Palais des Glaces.

Photo: Arseni Khamzin

Lights Out at Lambert & Fils

Perhaps it seems counterintuitive that Montreal-based lighting brandLambert & Filswould celebrate Design Week entirely by candlelight. But the firm’s latest project, Palais des Glaces—a collaboration with fellow Montreal studioAtelier Zébulon Perron—is meant to bring people together in mysterious ways. One year after Lambert & Fils opened its Tribeca showroom, the storefront space is filled with sculptural candelabras, a metal, scaffolding-like structure, and a slew of mirrors to create a strange, moody environment for people to reencounter one another after time apart. “The idea is to alter spatial perceptions,” Perron says. —Hannah Martin

Soho Home’s New Showroom

On Thursday morning, AD PRO’s editor Lila Allen stopped by the opening of Soho Home Studio in the city’s Meatpacking District. A showroom concept, the outpost offers a rotating curation of products and artworks fromSoho Housemembers in addition to pieces from the company’s own line. But, unlike the showrooms of years past, this one is meant to be put to use: The public is invited in to take casual meetings over coffees or juices, and road test the goods inside, no membership needed. —L.A.

Le Tapis Nomade, designed by Atelier de Troupe for CC-Tapis.

Photo: Mattia Greghi

CC-Tapis Taps Atelier de Troupe

In their petite Soho showroom,Atelier de Troupe, the LA-based studio best known for poetic light fixtures, debuted its first-ever rug design—Le Tapis Nomade—a collaboration with Milanese brandCC-Tapisthat was designed in Los Angeles, produced in Nepal, and debuted in New York. Inspired by the nomadic, carpet-making Berber people as well as the art direction of Michelangelo Antonioni’s 1975 filmThe Passenger, de Troupe founder Gabriel Abraham was inspired by that thing we’ve all been aching for: travel. To debut the new design, he filmed the hand-knotted cotton and Himalayan wool rug (along with some of his other designs) in Milan’s Three Cylinder House (Casa a tre cilindri), an iconic example of mid-20th-century architecture built by Angelo Mangiarotti and Bruno Morassutti, which has, no doubt, influenced Abraham’s rug design. —H.M.

AnADHome, Revisited

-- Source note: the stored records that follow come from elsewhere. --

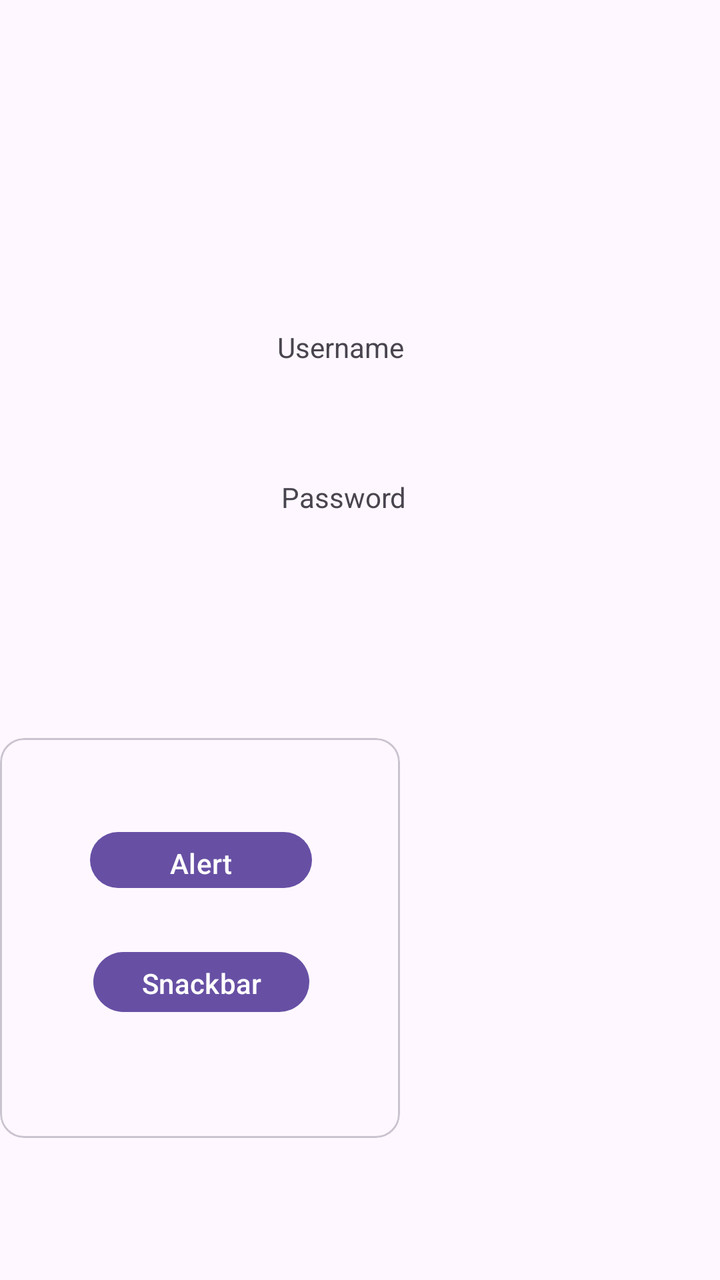
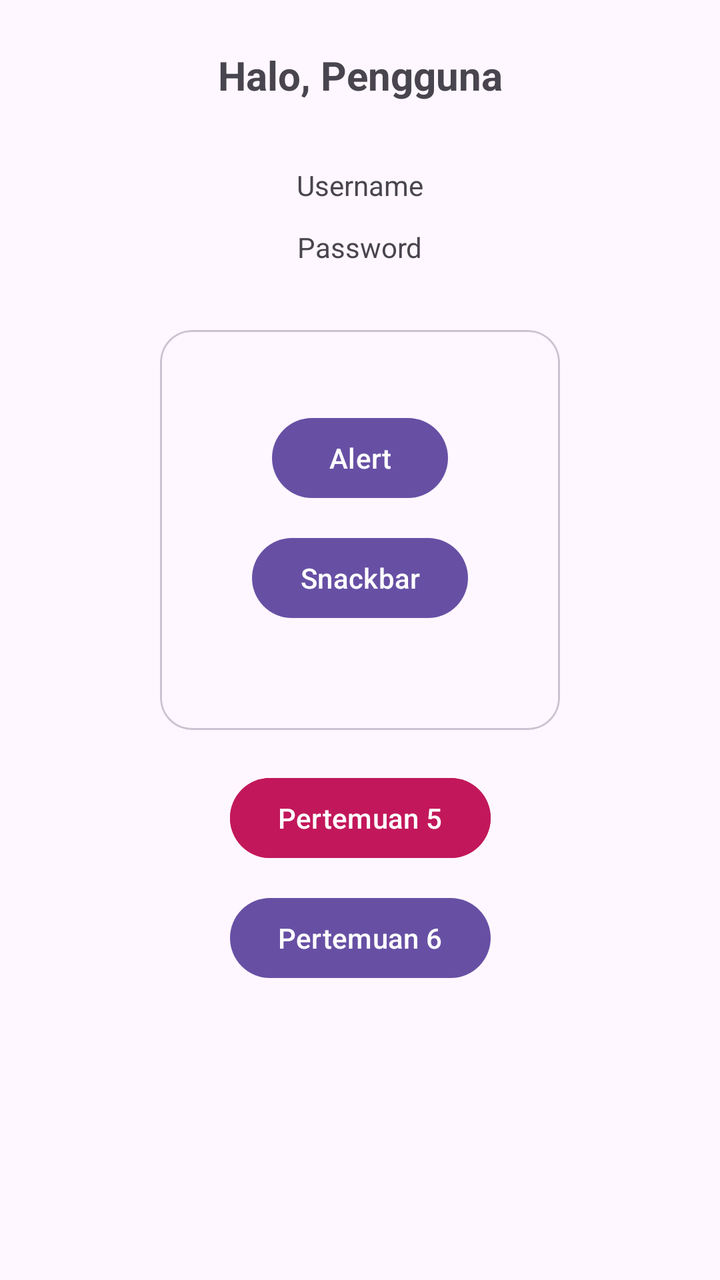

Two renders of the same Android screen: before a commit and after it. Below are the layout's source before the change and the commit's diff.
<!-- AndroidManifest.xml: application theme Theme.Farrell_tia -->
<!-- res/layout/activity_main.xml -->
<?xml version="1.0" encoding="utf-8"?>
<androidx.constraintlayout.widget.ConstraintLayout xmlns:android="http://schemas.android.com/apk/res/android"
    xmlns:app="http://schemas.android.com/apk/res-auto"
    xmlns:tools="http://schemas.android.com/tools"
    android:id="@+id/main"
    android:layout_width="match_parent"
    android:layout_height="match_parent"
    tools:context=".MainActivity">


    <TextView
        android:id="@+id/txtUsername"
        android:layout_width="79dp"
        android:layout_height="43dp"
        android:layout_marginTop="164dp"
        android:text="Username"
        app:layout_constraintEnd_toEndOf="parent"
        app:layout_constraintHorizontal_bias="0.493"
        app:layout_constraintStart_toStartOf="parent"
        app:layout_constraintTop_toTopOf="parent" />

    <TextView
        android:id="@+id/txtPassword"
        android:layout_width="77dp"
        android:layout_height="26dp"
        android:layout_marginTop="32dp"
        android:text="Password"
        app:layout_constraintEnd_toEndOf="parent"
        app:layout_constraintHorizontal_bias="0.497"
        app:layout_constraintStart_toStartOf="parent"
        app:layout_constraintTop_toBottomOf="@+id/txtUsername" />

    <com.google.android.material.card.MaterialCardView
        android:layout_width="200dp"
        android:layout_height="200dp"
        android:layout_marginTop="104dp"
        app:layout_constraintTop_toBottomOf="@+id/txtPassword"
        tools:layout_editor_absoluteX="111dp">

        <androidx.constraintlayout.widget.ConstraintLayout
            android:layout_width="170dp"
            android:layout_height="156dp"
            android:layout_margin="15dp">

            <Button
                android:id="@+id/btnSnackBar"
                android:layout_width="108dp"
                android:layout_height="38dp"
                android:layout_marginTop="24dp"
                android:text="Snackbar"
                app:layout_constraintEnd_toEndOf="parent"
                app:layout_constraintHorizontal_bias="0.51"
                app:layout_constraintStart_toStartOf="parent"
                app:layout_constraintTop_toBottomOf="@+id/btnAlert" />

            <Button
                android:id="@+id/btnAlert"
                android:layout_width="111dp"
                android:layout_height="36dp"
                android:layout_marginTop="28dp"
                android:text="Alert"
                app:layout_constraintEnd_toEndOf="parent"
                app:layout_constraintHorizontal_bias="0.508"
                app:layout_constraintStart_toStartOf="parent"
                app:layout_constraintTop_toTopOf="parent" />
        </androidx.constraintlayout.widget.ConstraintLayout>


    </com.google.android.material.card.MaterialCardView>










</androidx.constraintlayout.widget.ConstraintLayout>
<!-- resources referenced by this layout -->
<resources>
  <style name="Theme.Farrell_tia" parent="Base.Theme.Farrell_tia" />
  <style name="Base.Theme.Farrell_tia" parent="Theme.Material3.DayNight.NoActionBar">
          
          
      </style>
</resources>

<!-- the commit's change to res/layout/activity_main.xml (unified diff, before → after) -->
@@ -1,5 +1,6 @@
 <?xml version="1.0" encoding="utf-8"?>
-<androidx.constraintlayout.widget.ConstraintLayout xmlns:android="http://schemas.android.com/apk/res/android"
+<androidx.constraintlayout.widget.ConstraintLayout
+    xmlns:android="http://schemas.android.com/apk/res/android"
     xmlns:app="http://schemas.android.com/apk/res-auto"
     xmlns:tools="http://schemas.android.com/tools"
     android:id="@+id/main"
@@ -7,74 +8,102 @@
     android:layout_height="match_parent"
     tools:context=".MainActivity">
 
+    
+    <TextView
+        android:id="@+id/tvGreeting"
+        android:layout_width="wrap_content"
+        android:layout_height="wrap_content"
+        android:layout_marginTop="24dp"
+        android:text="Halo, Pengguna"
+        android:textSize="20sp"
+        android:textStyle="bold"
+        app:layout_constraintTop_toTopOf="parent"
+        app:layout_constraintStart_toStartOf="parent"
+        app:layout_constraintEnd_toEndOf="parent" />
 
+    
     <TextView
         android:id="@+id/txtUsername"
-        android:layout_width="79dp"
-        android:layout_height="43dp"
-        android:layout_marginTop="164dp"
+        android:layout_width="wrap_content"
+        android:layout_height="wrap_content"
+        android:layout_marginTop="32dp"
         android:text="Username"
-        app:layout_constraintEnd_toEndOf="parent"
-        app:layout_constraintHorizontal_bias="0.493"
+        app:layout_constraintTop_toBottomOf="@id/tvGreeting"
         app:layout_constraintStart_toStartOf="parent"
-        app:layout_constraintTop_toTopOf="parent" />
+        app:layout_constraintEnd_toEndOf="parent" />
 
+    
     <TextView
         android:id="@+id/txtPassword"
-        android:layout_width="77dp"
-        android:layout_height="26dp"
-        android:layout_marginTop="32dp"
+        android:layout_width="wrap_content"
+        android:layout_height="wrap_content"
+        android:layout_marginTop="12dp"
         android:text="Password"
-        app:layout_constraintEnd_toEndOf="parent"
-        app:layout_constraintHorizontal_bias="0.497"
+        app:layout_constraintTop_toBottomOf="@id/txtUsername"
         app:layout_constraintStart_toStartOf="parent"
-        app:layout_constraintTop_toBottomOf="@+id/txtUsername" />
+        app:layout_constraintEnd_toEndOf="parent" />
 
+    
     <com.google.android.material.card.MaterialCardView
+        android:id="@+id/cardMenu"
         android:layout_width="200dp"
         android:layout_height="200dp"
-        android:layout_marginTop="104dp"
-        app:layout_constraintTop_toBottomOf="@+id/txtPassword"
-        tools:layout_editor_absoluteX="111dp">
+        android:layout_marginTop="32dp"
+        app:cardCornerRadius="16dp"
+        app:layout_constraintTop_toBottomOf="@id/txtPassword"
+        app:layout_constraintStart_toStartOf="parent"
+        app:layout_constraintEnd_toEndOf="parent">
 
         <androidx.constraintlayout.widget.ConstraintLayout
-            android:layout_width="170dp"
-            android:layout_height="156dp"
-            android:layout_margin="15dp">
+            android:layout_width="match_parent"
+            android:layout_height="match_parent">
+
+            <Button
+                android:id="@+id/btnAlert"
+                android:layout_width="wrap_content"
+                android:layout_height="wrap_content"
+                android:layout_marginTop="40dp"
+                android:text="Alert"
+                app:layout_constraintTop_toTopOf="parent"
+                app:layout_constraintStart_toStartOf="parent"
+                app:layout_constraintEnd_toEndOf="parent" />
 
             <Button
                 android:id="@+id/btnSnackBar"
-                android:layout_width="108dp"
-                android:layout_height="38dp"
-                android:layout_marginTop="24dp"
+                android:layout_width="wrap_content"
+                android:layout_height="wrap_content"
+                android:layout_marginTop="12dp"
                 android:text="Snackbar"
-                app:layout_constraintEnd_toEndOf="parent"
-                app:layout_constraintHorizontal_bias="0.51"
+                app:layout_constraintTop_toBottomOf="@id/btnAlert"
                 app:layout_constraintStart_toStartOf="parent"
-                app:layout_constraintTop_toBottomOf="@+id/btnAlert" />
+                app:layout_constraintEnd_toEndOf="parent" />
 
-            <Button
-                android:id="@+id/btnAlert"
-                android:layout_width="111dp"
-                android:layout_height="36dp"
-                android:layout_marginTop="28dp"
-                android:text="Alert"
-                app:layout_constraintEnd_toEndOf="parent"
-                app:layout_constraintHorizontal_bias="0.508"
-                app:layout_constraintStart_toStartOf="parent"
-                app:layout_constraintTop_toTopOf="parent" />
         </androidx.constraintlayout.widget.ConstraintLayout>
-
 
     </com.google.android.material.card.MaterialCardView>
 
+    
+    <Button
+        android:id="@+id/btnToLima"
+        android:layout_width="wrap_content"
+        android:layout_height="wrap_content"
+        android:layout_marginTop="20dp"
+        android:backgroundTint="#C2185B"
+        android:text="Pertemuan 5"
+        android:textColor="@android:color/white"
+        app:layout_constraintTop_toBottomOf="@id/cardMenu"
+        app:layout_constraintStart_toStartOf="parent"
+        app:layout_constraintEnd_toEndOf="parent" />
 
-
-
-
-
-
-
-
+    
+    <Button
+        android:id="@+id/btnToEnam"
+        android:layout_width="wrap_content"
+        android:layout_height="wrap_content"
+        android:layout_marginTop="12dp"
+        android:text="Pertemuan 6"
+        app:layout_constraintTop_toBottomOf="@id/btnToLima"
+        app:layout_constraintStart_toStartOf="parent"
+        app:layout_constraintEnd_toEndOf="parent" />
 
 </androidx.constraintlayout.widget.ConstraintLayout>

Dan Rubinstein, Eva Chen, and Heide Hendricks in conversation at B&B Italia.

Photo: Ali Martillotta

On Thursday night at the B&B Italia showroom on Madison Avenue, design writer Dan Rubinstein sat down for a conversation with Heide Hendricks, interior designer at Hendricks Churchill, and style expert Eva Chen. Together, the three discussed the tide shift in interiors resulting from lifestyle changes of the pandemic, as well as Hendricks Churchill’s stylish shaping of Chen’sfamily home在Connecticut (as seen inAD’s September issue). Chen and Hendricks shared a few of their sourcing secrets (includingTappan Collective,1stDibs, and estate sales advertised onFacebook Marketplace), laughed about the woes of shipping and installing oversized art, and offered insights on the growing need for flexible spaces in the home. —L.A.